OpenSCAP on CentOS 7 – Installing from source

Installing from source

Security automation is hot and we love it. One way is using the OpenSCAP toolkit. Unfortunately it is not mature enough, so you might want to build and install it from source. We share our findings while creating our test environment.

Install required components

On our minimum installed CentOS 7 system, we need to install a few components. Most are related to compiling C++ and parsing XML files. Since we like to use Git, let’s start with that and obtain the source code of OpenSCAP:

mkdir /root/openscap-build && cd /root/openscap-build
yum install git
git clone https://github.com/OpenSCAP/openscap.git
cd openscap/

Next is installing the related components to build the toolkit:

yum install gcc
yum install autoconf automake libtool
yum install libcurl-devel libxml2-devel libxslt-devel pcre-devel swig
yum install python-devel

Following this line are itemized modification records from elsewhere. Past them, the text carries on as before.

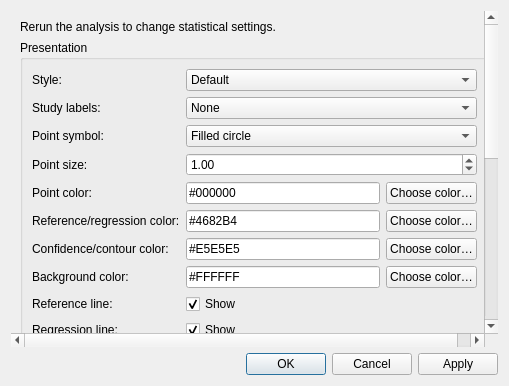
Qt form src/rc_metastudio/forms/funnel_plot_editor_dialog.ui (AliSalman-et-al/rc-metastudio) before a commit.
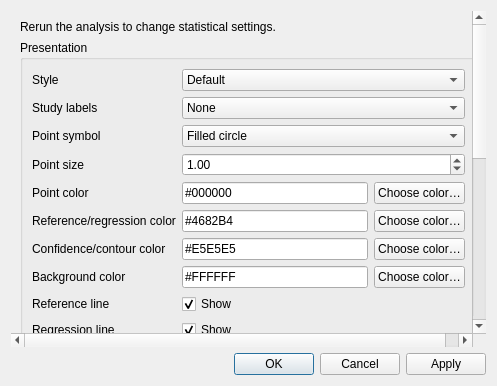
The same form after that commit.

```diff
--- a/src/rc_metastudio/forms/funnel_plot_editor_dialog.ui
+++ b/src/rc_metastudio/forms/funnel_plot_editor_dialog.ui
@@ -14,27 +14,27 @@
        <item>
         <widget class="QGroupBox" name="appearance_group"><property name="title"><string>Presentation</string></property>
          <layout class="QGridLayout" name="appearance_layout">
-          <item row="0" column="0"><widget class="QLabel" name="style_label"><property name="text"><string>Style:</string></property></widget></item>
+          <item row="0" column="0"><widget class="QLabel" name="style_label"><property name="text"><string>Style</string></property></widget></item>
           <item row="0" column="1"><widget class="QComboBox" name="style_combo"><item><property name="text"><string>Default</string></property></item><item><property name="text"><string>RevMan</string></property></item><item><property name="text"><string>BMJ</string></property></item></widget></item>
-          <item row="1" column="0"><widget class="QLabel" name="label_policy_label"><property name="text"><string>Study labels:</string></property></widget></item>
+          <item row="1" column="0"><widget class="QLabel" name="label_policy_label"><property name="text"><string>Study labels</string></property></widget></item>
           <item row="1" column="1"><widget class="QComboBox" name="label_policy_combo"><item><property name="text"><string>None</string></property></item><item><property name="text"><string>Outside pseudo-confidence region</string></property></item><item><property name="text"><string>All</string></property></item></widget></item>
-          <item row="2" column="0"><widget class="QLabel" name="point_symbol_label"><property name="text"><string>Point symbol:</string></property></widget></item>
+          <item row="2" column="0"><widget class="QLabel" name="point_symbol_label"><property name="text"><string>Point symbol</string></property></widget></item>
           <item row="2" column="1"><widget class="QComboBox" name="point_symbol_combo"><item><property name="text"><string>Filled circle</string></property></item><item><property name="text"><string>Open circle</string></property></item><item><property name="text"><string>Square</string></property></item><item><property name="text"><string>Triangle</string></property></item><item><property name="text"><string>Diamond</string></property></item></widget></item>
-          <item row="3" column="0"><widget class="QLabel" name="point_size_label"><property name="text"><string>Point size:</string></property></widget></item>
+          <item row="3" column="0"><widget class="QLabel" name="point_size_label"><property name="text"><string>Point size</string></property></widget></item>
           <item row="3" column="1"><widget class="QDoubleSpinBox" name="point_size_spin"><property name="minimum"><double>0.25</double></property><property name="maximum"><double>5.0</double></property><property name="singleStep"><double>0.25</double></property><property name="value"><double>1.0</double></property></widget></item>
-          <item row="4" column="0"><widget class="QLabel" name="point_color_label"><property name="text"><string>Point color:</string></property></widget></item>
+          <item row="4" column="0"><widget class="QLabel" name="point_color_label"><property name="text"><string>Point color</string></property></widget></item>
           <item row="4" column="1"><layout class="QHBoxLayout" name="point_color_layout"><item><widget class="QLineEdit" name="point_color_edit"><property name="text"><string>#000000</string></property></widget></item><item><widget class="QPushButton" name="point_color_button"><property name="text"><string>Choose color…</string></property></widget></item></layout></item>
-          <item row="5" column="0"><widget class="QLabel" name="reference_color_label"><property name="text"><string>Reference/regression color:</string></property></widget></item>
+          <item row="5" column="0"><widget class="QLabel" name="reference_color_label"><property name="text"><string>Reference/regression color</string></property></widget></item>
           <item row="5" column="1"><layout class="QHBoxLayout" name="reference_color_layout"><item><widget class="QLineEdit" name="reference_color_edit"><property name="text"><string>#4682B4</string></property></widget></item><item><widget class="QPushButton" name="reference_color_button"><property name="text"><string>Choose color…</string></property></widget></item></layout></item>
-          <item row="6" column="0"><widget class="QLabel" name="region_color_label"><property name="text"><string>Confidence/contour color:</string></property></widget></item>
+          <item row="6" column="0"><widget class="QLabel" name="region_color_label"><property name="text"><string>Confidence/contour color</string></property></widget></item>
           <item row="6" column="1"><layout class="QHBoxLayout" name="region_color_layout"><item><widget class="QLineEdit" name="region_color_edit"><property name="text"><string>#E5E5E5</string></property></widget></item><item><widget class="QPushButton" name="region_color_button"><property name="text"><string>Choose color…</string></property></widget></item></layout></item>
-          <item row="7" column="0"><widget class="QLabel" name="background_color_label"><property name="text"><string>Background color:</string></property></widget></item>
+          <item row="7" column="0"><widget class="QLabel" name="background_color_label"><property name="text"><string>Background color</string></property></widget></item>
           <item row="7" column="1"><layout class="QHBoxLayout" name="background_color_layout"><item><widget class="QLineEdit" name="background_color_edit"><property name="text"><string>#FFFFFF</string></property></widget></item><item><widget class="QPushButton" name="background_color_button"><property name="text"><string>Choose color…</string></property></widget></item></layout></item>
-          <item row="8" column="0"><widget class="QLabel" name="reference_visible_label"><property name="text"><string>Reference line:</string></property></widget></item>
+          <item row="8" column="0"><widget class="QLabel" name="reference_visible_label"><property name="text"><string>Reference line</string></property></widget></item>
           <item row="8" column="1"><widget class="QCheckBox" name="reference_visible_check"><property name="text"><string>Show</string></property><property name="checked"><bool>true</bool></property></widget></item>
-          <item row="9" column="0"><widget class="QLabel" name="regression_visible_label"><property name="text"><string>Regression line:</string></property></widget></item>
+          <item row="9" column="0"><widget class="QLabel" name="regression_visible_label"><property name="text"><string>Regression line</string></property></widget></item>
           <item row="9" column="1"><widget class="QCheckBox" name="regression_visible_check"><property name="text"><string>Show</string></property><property name="checked"><bool>true</bool></property></widget></item>
-          <item row="10" column="0"><widget class="QLabel" name="pooled_overlay_label"><property name="text"><string>Pooled display overlay:</string></property></widget></item>
+          <item row="10" column="0"><widget class="QLabel" name="pooled_overlay_label"><property name="text"><string>Pooled display overlay</string></property></widget></item>
           <item row="10" column="1"><widget class="QCheckBox" name="pooled_overlay_check"><property name="text"><string>Show</string></property><property name="checked"><bool>true</bool></property></widget></item>
          </layout>
         </widget>
@@ -42,11 +42,11 @@
        <item>
         <widget class="QGroupBox" name="confidence_group"><property name="title"><string>Confidence and contour geometry</string></property>
          <layout class="QGridLayout" name="confidence_layout">
-          <item row="0" column="0"><widget class="QLabel" name="sampling_confidence_label"><property name="text"><string>Sampling confidence level:</string></property></widget></item>
+          <item row="0" column="0"><widget class="QLabel" name="sampling_confidence_label"><property name="text"><string>Sampling confidence level</string></property></widget></item>
           <item row="0" column="1"><widget class="QDoubleSpinBox" name="sampling_confidence_spin"><property name="minimum"><double>50.0</double></property><property name="maximum"><double>99.9</double></property><property name="value"><double>95.0</double></property></widget></item>
-          <item row="1" column="0"><widget class="QCheckBox" name="include_tau2_check"><property name="text"><string>Include tau² in pseudo-confidence region</string></property></widget></item>
+          <item row="1" column="0"><widget class="QCheckBox" name="include_tau2_check"><property name="text"><string>Include τ² in pseudo-confidence region</string></property></widget></item>
           <item row="1" column="1"><widget class="QCheckBox" name="sampling_region_check"><property name="text"><string>Show pseudo-confidence region</string></property><property name="checked"><bool>true</bool></property></widget></item>
-          <item row="2" column="0"><widget class="QLabel" name="contour_levels_label"><property name="text"><string>Null contour levels (%):</string></property></widget></item>
+          <item row="2" column="0"><widget class="QLabel" name="contour_levels_label"><property name="text"><string>Null contour levels (%)</string></property></widget></item>
           <item row="2" column="1"><widget class="QLineEdit" name="contour_levels_edit"><property name="text"><string>90,95,99</string></property></widget></item>
          </layout>
         </widget>
@@ -54,22 +54,22 @@
        <item>
         <widget class="QGroupBox" name="axis_group"><property name="title"><string>Axes</string></property>
          <layout class="QGridLayout" name="axis_layout">
-          <item row="0" column="0"><widget class="QLabel" name="x_label_label"><property name="text"><string>X-axis label:</string></property></widget></item>
+          <item row="0" column="0"><widget class="QLabel" name="x_label_label"><property name="text"><string>X-axis label</string></property></widget></item>
           <item row="0" column="1"><widget class="QLineEdit" name="x_label_edit"><property name="text"><string>[default]</string></property></widget></item>
-          <item row="1" column="0"><widget class="QLabel" name="y_label_label"><property name="text"><string>Y-axis label:</string></property></widget></item>
+          <item row="1" column="0"><widget class="QLabel" name="y_label_label"><property name="text"><string>Y-axis label</string></property></widget></item>
           <item row="1" column="1"><widget class="QLineEdit" name="y_label_edit"><property name="text"><string>Standard error</string></property></widget></item>
-          <item row="2" column="0"><widget class="QLabel" name="x_lower_label"><property name="text"><string>X-axis lower bound:</string></property></widget></item>
+          <item row="2" column="0"><widget class="QLabel" name="x_lower_label"><property name="text"><string>X-axis lower bound</string></property></widget></item>
           <item row="2" column="1"><widget class="QLineEdit" name="x_lower_edit"><property name="text"><string>[default]</string></property></widget></item>
-          <item row="3" column="0"><widget class="QLabel" name="x_upper_label"><property name="text"><string>X-axis upper bound:</string></property></widget></item>
+          <item row="3" column="0"><widget class="QLabel" name="x_upper_label"><property name="text"><string>X-axis upper bound</string></property></widget></item>
           <item row="3" column="1"><widget class="QLineEdit" name="x_upper_edit"><property name="text"><string>[default]</string></property></widget></item>
-          <item row="4" column="0"><widget class="QLabel" name="x_ticks_label"><property name="text"><string>X-axis ticks:</string></property></widget></item>
+          <item row="4" column="0"><widget class="QLabel" name="x_ticks_label"><property name="text"><string>X-axis ticks</string></property></widget></item>
           <item row="4" column="1"><widget class="QLineEdit" name="x_ticks_edit"><property name="text"><string>[default]</string></property></widget></item>
          </layout>
         </widget>
        </item>
        <item>
         <layout class="QHBoxLayout" name="path_layout">
-         <item><widget class="QLabel" name="path_label"><property name="text"><string>Save image to:</string></property></widget></item>
+         <item><widget class="QLabel" name="path_label"><property name="text"><string>Save image to</string></property></widget></item>
          <item><widget class="QLineEdit" name="path_edit"/></item>
          <item><widget class="QPushButton" name="browse_button"><property name="text"><string>Browse...</string></property><property name="accessibleName"><string>Browse funnel plot save path</string></property></widget></item>
         </layout>
```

Optional components

To support as much as possible, we want to install some additional components. They are not needed for everything, but depending on the system may be useful (e.g. RPM for CentOS).

yum install rpm-devel libselinux-devel systemd-devel GConf2-devel

We skip isaconf, as this is related to Solaris.

Build OpenSCAP from source

Time to build OpenSCAP from the source files:

make clean && ./autogen.sh && ./configure && make

If everything went fine, it should end with leaving the directories and a successful compilation (something like this):

Making all in python3
make[3]: Entering directory `/root/openscap/openscap/swig/python3'
make[3]: Nothing to be done for `all'.
make[3]: Leaving directory `/root/openscap/openscap/swig/python3'
make[3]: Entering directory `/root/openscap/openscap/swig'
make[3]: Nothing to be done for `all-am'.
make[3]: Leaving directory `/root/openscap/openscap/swig'
make[2]: Leaving directory `/root/openscap/openscap/swig'
make[2]: Entering directory `/root/openscap/openscap'
make[2]: Leaving directory `/root/openscap/openscap'
make[1]: Leaving directory `/root/openscap/openscap'

So if the build was successful, we can optionally install the toolkit:

make install

In our case there are some builds between what the original CentOS 7 package provided and the newer compiled binary in /usr/local/bin:

# /bin/oscap -V | grep oscap
OpenSCAP command line tool (oscap) 1.0.3  

# /usr/local/bin/oscap -V | grep oscap  
OpenSCAP command line tool (oscap) 1.2.0

Happy auditing!

Take the next step!

Want to learn more about Linux security? Have a look at the open source tool Lynis and become a Linux security expert yourself.

Lynis is a battle-tested technical security audit tool. It is open source, freely available, and used by system administrators all over the world. Other users include IT auditors, security professionals, like pentesters.

Tool Information

Visit project page
Screenshot of Lynis security tool